Latin American countries must employ proven violence prevention policies if the region is going to adequately address crime and violence, according to a new World Bank report presented this week.
Suspected Islamic State fighters killed at least six Afghan employees of the International Committee of the Red Cross who were carrying supplies to areas hit by deadly snow storms, according to government officials
Afghanistan recorded its first case of wild poliovirus this week for 2017 – an 11-month-old girl in Kandahar district. Still, the World Health Organization (WHO) says eradication is on the horizon, and Afghanistan is poised to lead the way.
Refugee camps hosting more than 380,000 Burundians are running out of space. More land is needed to prepare for the total number of refugees to swell to 500,000 by the end of this year, U.N. Refugee Agency (UNCHR) officials said.
Funding for refugee rights began to stagnate in the years leading up to the current migrant crisis, according to a report released today. “For the last few years of available data, we’ve seen that funding focused on the rights of migrants and refugees has remained flat,” Sarah Tansey, program manager at the International Human Rights Funders Group, told Humanosphere. “So with the benefit of hindsight, we can see now that this data comes at a time the crisis was really growing, but the funding didn’t seem to grow proportionally to the crisis.”
Somalia’s groundbreaking presidential election moved into a second round Wednesday as the number of candidates dropped from 21 to three, while a security lockdown closed the capital’s international airport and cleared major streets.
The United Nations human rights office and Human Rights Watch both released reports over the weekend detailing accounts of horrific abuses said to have been committed by security forces against Muslim Rohingya women, children and men in Myanmar.
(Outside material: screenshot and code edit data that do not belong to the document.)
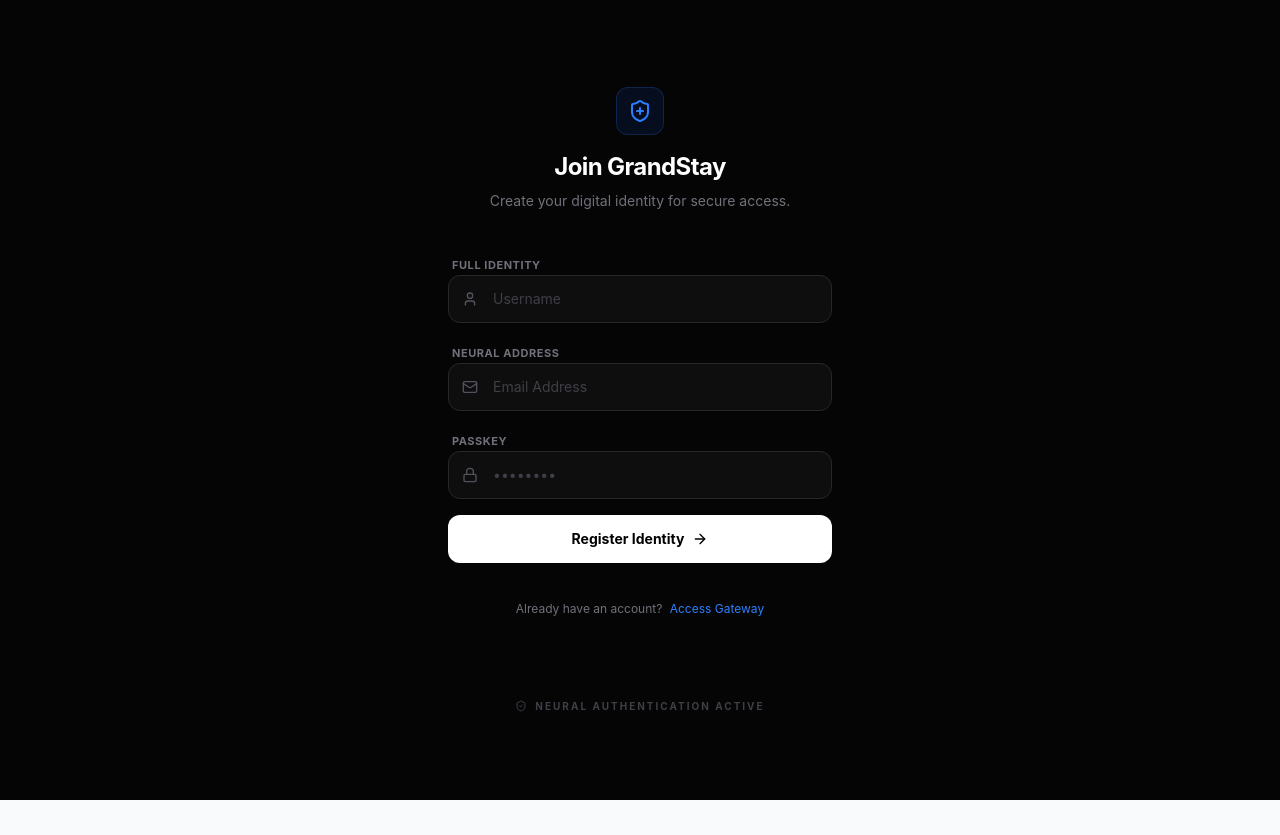
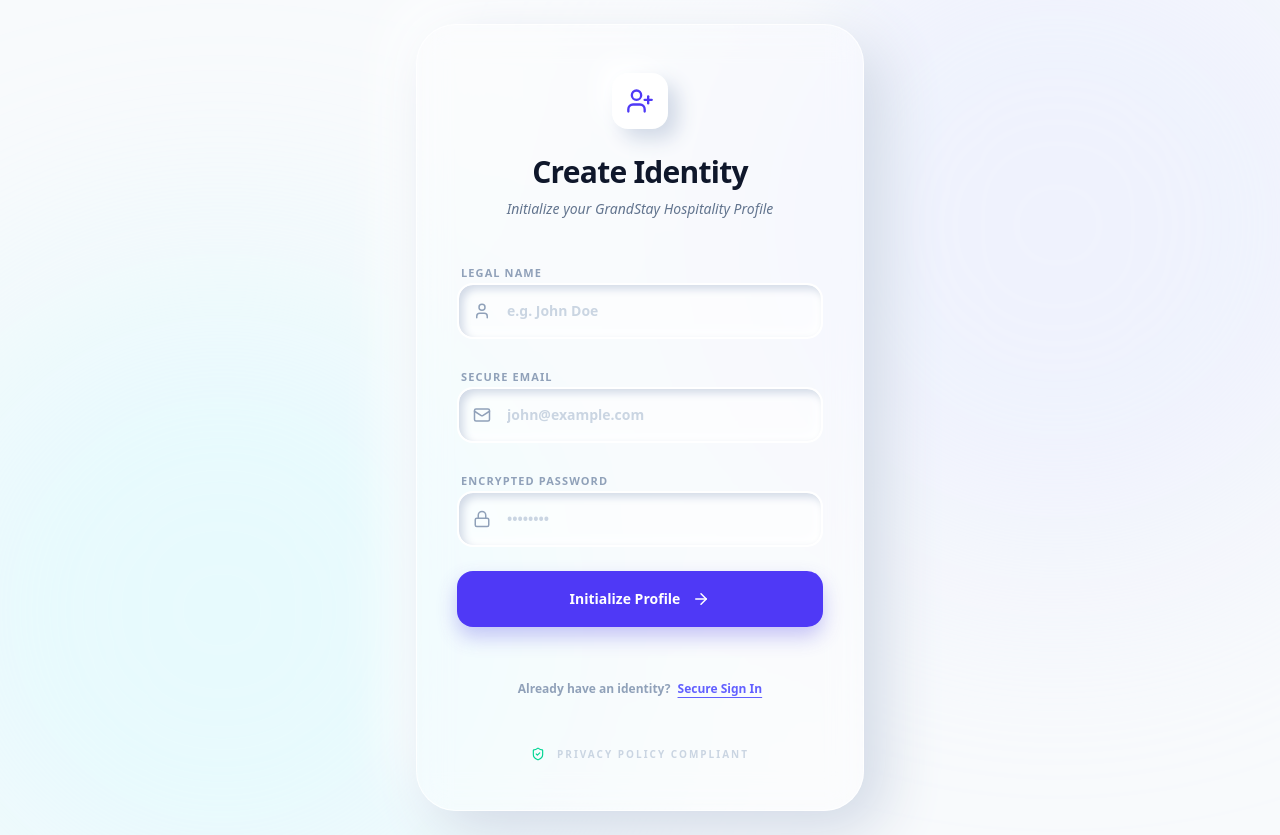
Before and after one commit to gopi-cyber/My-Hotel-Management-System, a Next.js app: page /register in a window 1280 px wide. Before the commit the page ends 800 px from the top, so only its background shows below. Built offline with nearby package versions, Linux system fonts and the light colour scheme.

Commit message:
fix: resolve interaction blockers via pointer-events and finalize 3D white theme for Register and Modals

```diff
--- a/app/dashboard/page.tsx
+++ b/app/dashboard/page.tsx
@@ -44,8 +44,8 @@ export default function Dashboard() {
   return (
     <main className="flex min-h-screen bg-slate-50 text-slate-800 overflow-hidden font-sans">
       {/* Mesh Decor */}
-      <div className="absolute top-[-15%] right-[-10%] h-[700px] w-[700px] rounded-full bg-indigo-100/40 blur-[120px]" />
-      <div className="absolute bottom-[-15%] left-[-10%] h-[700px] w-[700px] rounded-full bg-cyan-100/40 blur-[120px]" />
+      <div className="absolute top-[-15%] right-[-10%] h-[700px] w-[700px] rounded-full bg-indigo-100/40 blur-[120px] pointer-events-none z-0" />
+      <div className="absolute bottom-[-15%] left-[-10%] h-[700px] w-[700px] rounded-full bg-cyan-100/40 blur-[120px] pointer-events-none z-0" />
 
       {/* Glass Sidebar */}
       <aside className="z-20 w-72 glass-morphism border-r border-white/60 flex flex-col p-8 space-y-10 h-screen">
--- a/app/page.tsx
+++ b/app/page.tsx
@@ -46,9 +46,9 @@ export default function LoginPage() {
 
     return (
         <main className="relative flex min-h-screen w-full flex-col items-center justify-center bg-slate-50 overflow-hidden p-6 font-sans">
-            {/* Mesh Gradient Background Decor */}
-            <div className="absolute top-[-10%] right-[-10%] h-[500px] w-[500px] rounded-full bg-indigo-100/50 blur-[100px]" />
-            <div className="absolute bottom-[-10%] left-[-10%] h-[500px] w-[500px] rounded-full bg-cyan-100/50 blur-[100px]" />
+            {/* Mesh Gradient Decor */}
+            <div className="absolute top-[-15%] right-[-10%] h-[700px] w-[700px] rounded-full bg-indigo-100/40 blur-[120px] pointer-events-none z-0" />
+            <div className="absolute bottom-[-15%] left-[-10%] h-[700px] w-[700px] rounded-full bg-cyan-100/40 blur-[120px] pointer-events-none z-0" />
 
             <div className="glass-card z-10 w-full max-w-md rounded-[2.5rem] p-10 py-12">
                 <div className="mb-10 text-center">
--- a/app/receptionist/page.tsx
+++ b/app/receptionist/page.tsx
@@ -31,8 +31,8 @@ export default function ReceptionistDashboard() {
     return (
         <main className="flex min-h-screen bg-slate-50 text-slate-800 overflow-hidden font-sans">
             {/* Mesh decor */}
-            <div className="absolute top-[-20%] right-[-10%] h-[800px] w-[800px] rounded-full bg-cyan-100/30 blur-[120px]" />
-            <div className="absolute bottom-[-20%] left-[-10%] h-[800px] w-[800px] rounded-full bg-indigo-100/30 blur-[120px]" />
+            <div className="absolute top-[-20%] right-[-10%] h-[800px] w-[800px] rounded-full bg-cyan-100/30 blur-[120px] pointer-events-none z-0" />
+            <div className="absolute bottom-[-20%] left-[-10%] h-[800px] w-[800px] rounded-full bg-indigo-100/30 blur-[120px] pointer-events-none z-0" />
 
             {/* Glass Side Navigation */}
             <aside className="z-20 w-72 glass-morphism border-r border-white/60 flex flex-col p-8 space-y-10">
--- a/app/register/page.tsx
+++ b/app/register/page.tsx
@@ -4,7 +4,7 @@ import { useDispatch } from 'react-redux';
 import { registerUser } from '@/lib/features/userSlice';
 import { AppDispatch } from '@/lib/store';
 import { useRouter } from 'next/navigation';
-import { Hotel, User, Lock, Mail, ArrowRight, ShieldPlus, ShieldCheck } from 'lucide-react';
+import { Hotel, User, Lock, Mail, ArrowRight, ShieldPlus, ShieldCheck, UserPlus } from 'lucide-react';
 import Link from 'next/link';
 
 export default function RegisterPage() {
@@ -29,59 +29,68 @@ export default function RegisterPage() {
     };
 
     return (
-        <main className="relative flex min-h-screen w-full flex-col items-center justify-center bg-[#050505] dotted-circle-bg overflow-hidden p-6">
-            <div className="circular-glow top-[-10%] left-[-10%]" />
-            <div className="circular-glow bottom-[-10%] right-[-10%]" />
+        <main className="relative flex min-h-screen w-full flex-col items-center justify-center bg-slate-50 overflow-hidden p-6 font-sans">
+            {/* Mesh decor */}
+            <div className="absolute top-[-15%] right-[-10%] h-[700px] w-[700px] rounded-full bg-indigo-100/40 blur-[120px] pointer-events-none z-0" />
+            <div className="absolute bottom-[-15%] left-[-10%] h-[700px] w-[700px] rounded-full bg-cyan-100/40 blur-[120px] pointer-events-none z-0" />
 
-            <div className="z-10 w-full max-w-sm">
+            <div className="glass-card z-10 w-full max-w-md rounded-[2.5rem] p-10 py-12">
+                <style jsx>{`
+                    .glass-card {
+                        background: rgba(255, 255, 255, 0.4);
+                        backdrop-filter: blur(16px);
+                        border: 1px solid rgba(255, 255, 255, 0.8);
+                        box-shadow: 20px 20px 60px #d1d9e6, -20px -20px 60px #ffffff;
+                    }
+                `}</style>
                 <div className="mb-10 text-center">
-                    <div className="inline-flex h-12 w-12 items-center justify-center rounded-xl bg-blue-600/10 border border-blue-500/20 mb-4">
-                        <ShieldPlus className="text-blue-500" size={24} />
+                    <div className="inline-flex h-14 w-14 items-center justify-center rounded-2xl bg-white shadow-[10px_10px_20px_#d1d9e6,-10px_-10px_20px_#ffffff] mb-6">
+                        <UserPlus className="text-indigo-600" size={28} />
                     </div>
-                    <h1 className="text-2xl font-bold tracking-tight text-white">Join GrandStay</h1>
-                    <p className="mt-2 text-sm text-zinc-500">Create your digital identity for secure access.</p>
+                    <h1 className="text-3xl font-bold tracking-tight text-slate-900 leading-tight">Create Identity</h1>
+                    <p className="mt-2 text-sm font-medium text-slate-500 italic">Initialize your GrandStay Hospitality Profile</p>
                 </div>
 
-                <form onSubmit={handleSubmit} className="space-y-4">
-                    <div className="space-y-1.5">
-                        <label className="text-[11px] font-bold uppercase tracking-wider text-zinc-500 ml-1">Full Identity</label>
-                        <div className="relative">
-                            <User className="absolute left-3.5 top-1/2 -translate-y-1/2 text-zinc-600" size={16} />
+                <form onSubmit={handleSubmit} className="space-y-6">
+                    <div className="space-y-2 text-left">
+                        <label className="text-[11px] font-bold uppercase tracking-widest text-slate-400 ml-1">Legal Name</label>
+                        <div className="relative group">
+                            <User className="absolute left-4 top-1/2 -translate-y-1/2 text-slate-400 group-focus-within:text-indigo-500 transition-colors" size={18} />
                             <input
                                 type="text"
                                 value={username}
                                 onChange={(e) => setUsername(e.target.value)}
-                                className="w-full h-12 rounded-xl border border-zinc-800 bg-zinc-900/50 pl-11 pr-4 text-sm text-white placeholder:text-zinc-700 outline-none focus:border-blue-500/50 focus:ring-1 focus:ring-blue-500/20 transition-all"
-                                placeholder="Username"
+                                className="w-full h-14 rounded-2xl border-2 border-white bg-white/50 pl-12 pr-4 text-sm font-semibold text-slate-800 placeholder:text-slate-300 shadow-[inset_4px_4px_8px_#d1d9e6,inset_-4px_-4px_8px_#ffffff] outline-none focus:border-indigo-100 transition-all"
+                                placeholder="e.g. John Doe"
                                 required
                             />
                         </div>
                     </div>
 
-                    <div className="space-y-1.5">
-                        <label className="text-[11px] font-bold uppercase tracking-wider text-zinc-500 ml-1">Neural Address</label>
-                        <div className="relative">
-                            <Mail className="absolute left-3.5 top-1/2 -translate-y-1/2 text-zinc-600" size={16} />
+                    <div className="space-y-2 text-left">
+                        <label className="text-[11px] font-bold uppercase tracking-widest text-slate-400 ml-1">Secure Email</label>
+                        <div className="relative group">
+                            <Mail className="absolute left-4 top-1/2 -translate-y-1/2 text-slate-400 group-focus-within:text-indigo-500 transition-colors" size={18} />
                             <input
                                 type="email"
                                 value={email}
                                 onChange={(e) => setEmail(e.target.value)}
-                                className="w-full h-12 rounded-xl border border-zinc-800 bg-zinc-900/50 pl-11 pr-4 text-sm text-white placeholder:text-zinc-700 outline-none focus:border-blue-500/50 focus:ring-1 focus:ring-blue-500/20 transition-all"
-                                placeholder="Email Address"
+                                className="w-full h-14 rounded-2xl border-2 border-white bg-white/50 pl-12 pr-4 text-sm font-semibold text-slate-800 placeholder:text-slate-300 shadow-[inset_4px_4px_8px_#d1d9e6,inset_-4px_-4px_8px_#ffffff] outline-none focus:border-indigo-100 transition-all"
+                                placeholder="john@example.com"
                                 required
                             />
                         </div>
                     </div>
 
-                    <div className="space-y-1.5">
-                        <label className="text-[11px] font-bold uppercase tracking-wider text-zinc-500 ml-1">Passkey</label>
-                        <div className="relative">
-                            <Lock className="absolute left-3.5 top-1/2 -translate-y-1/2 text-zinc-600" size={16} />
+                    <div className="space-y-2 text-left">
+                        <label className="text-[11px] font-bold uppercase tracking-widest text-slate-400 ml-1">Encrypted Password</label>
+                        <div className="relative group">
+                            <Lock className="absolute left-4 top-1/2 -translate-y-1/2 text-slate-400 group-focus-within:text-indigo-500 transition-colors" size={18} />
                             <input
                                 type="password"
                                 value={password}
                                 onChange={(e) => setPassword(e.target.value)}
-                                className="w-full h-12 rounded-xl border border-zinc-800 bg-zinc-900/50 pl-11 pr-4 text-sm text-white placeholder:text-zinc-700 outline-none focus:border-blue-500/50 focus:ring-1 focus:ring-blue-500/20 transition-all"
+                                className="w-full h-14 rounded-2xl border-2 border-white bg-white/50 pl-12 pr-4 text-sm font-semibold text-slate-800 placeholder:text-slate-300 shadow-[inset_4px_4px_8px_#d1d9e6,inset_-4px_-4px_8px_#ffffff] outline-none focus:border-indigo-100 transition-all"
                                 placeholder="••••••••"
                                 required
                             />
@@ -90,21 +99,21 @@ export default function RegisterPage() {
 
                     <button
                         type="submit"
-                        className="flex w-full items-center justify-center gap-2 h-12 rounded-xl bg-white text-black text-sm font-bold hover:bg-zinc-200 transition-all active:scale-[0.98]"
+                        className="w-full h-14 rounded-2xl bg-indigo-600 text-sm font-bold text-white shadow-[0_10px_20px_rgba(79,70,229,0.3)] hover:bg-indigo-500 hover:translate-y-[-2px] active:translate-y-[0px] transition-all flex items-center justify-center gap-3"
                     >
-                        Register Identity <ArrowRight size={16} />
+                        Initialize Profile <ArrowRight size={18} />
                     </button>
 
-                    <div className="pt-4 text-center">
-                        <Link href="/" className="text-xs text-zinc-500 hover:text-white transition-colors">
-                            Already have an account? <span className="text-blue-500 ml-1">Access Gateway</span>
+                    <div className="pt-6 text-center">
+                        <Link href="/" className="text-xs font-semibold text-slate-400 hover:text-indigo-600 transition-colors">
+                            Already have an identity? <span className="text-indigo-500 underline underline-offset-4 ml-1">Secure Sign In</span>
                         </Link>
                     </div>
                 </form>
 
-                <div className="mt-20 flex items-center justify-center gap-2 text-[10px] font-bold uppercase tracking-[0.2em] text-zinc-700">
-                    <ShieldCheck size={12} />
-                    <span>Neural Authentication Active</span>
+                <div className="mt-12 flex items-center justify-center gap-3 text-[10px] font-bold uppercase tracking-[0.2em] text-slate-300">
+                    <ShieldCheck size={14} className="text-emerald-400" />
+                    <span>Privacy Policy Compliant</span>
                 </div>
             </div>
         </main>
```
Also changed, not shown: src/components/Admin/RoomModal.tsx (+43 -48 lines).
The cycle of corruption and inequality is churning out a new problem: populism. Transparency International warned that nationalist leaders who succeed in anti-establishment campaigns do little to fight corruption once in office, despite their rhetoric, and, in fact, make it worse.
The Swedish physician and statistics expert Hans Rosling died today, age 68, from pancreatic cancer. Humanosphere has met with and reported…
The worst wildfires in Chile’s modern history are dying down, but have left thousands of people displaced from their homes in some of the poorest regions of the country. For the moment, no new blazes have been reported ”and the rest are mostly controlled,” President Michelle Bachelet said in her daily briefing on the wildfires on Saturday. “… That doesn’t mean, however, that we are letting down our guard.”
Hundreds of Nigerians marched Monday to protest poverty and corruption as President Muhammadu Buhari’s prolonged absence abroad for medical tests raises political and economic tensions. “Nigerians are frustrated and tired with this absentee government,” activist Omoyele Sowore said as he marched in Lagos, Nigeria’s largest city.
President Donald Trump stated that he would ‘totally destroy’ the Johnson Amendment. It may seem like the law is narrowly focused on restricting what religious groups can say or do if they want to remain tax-exempt. However, the Johnson Amendment broadly covers all nonprofits. Repealing it would allow not only religious leaders to speak freely about politics, but free up nonprofit groups currently bound by nonpartisanship.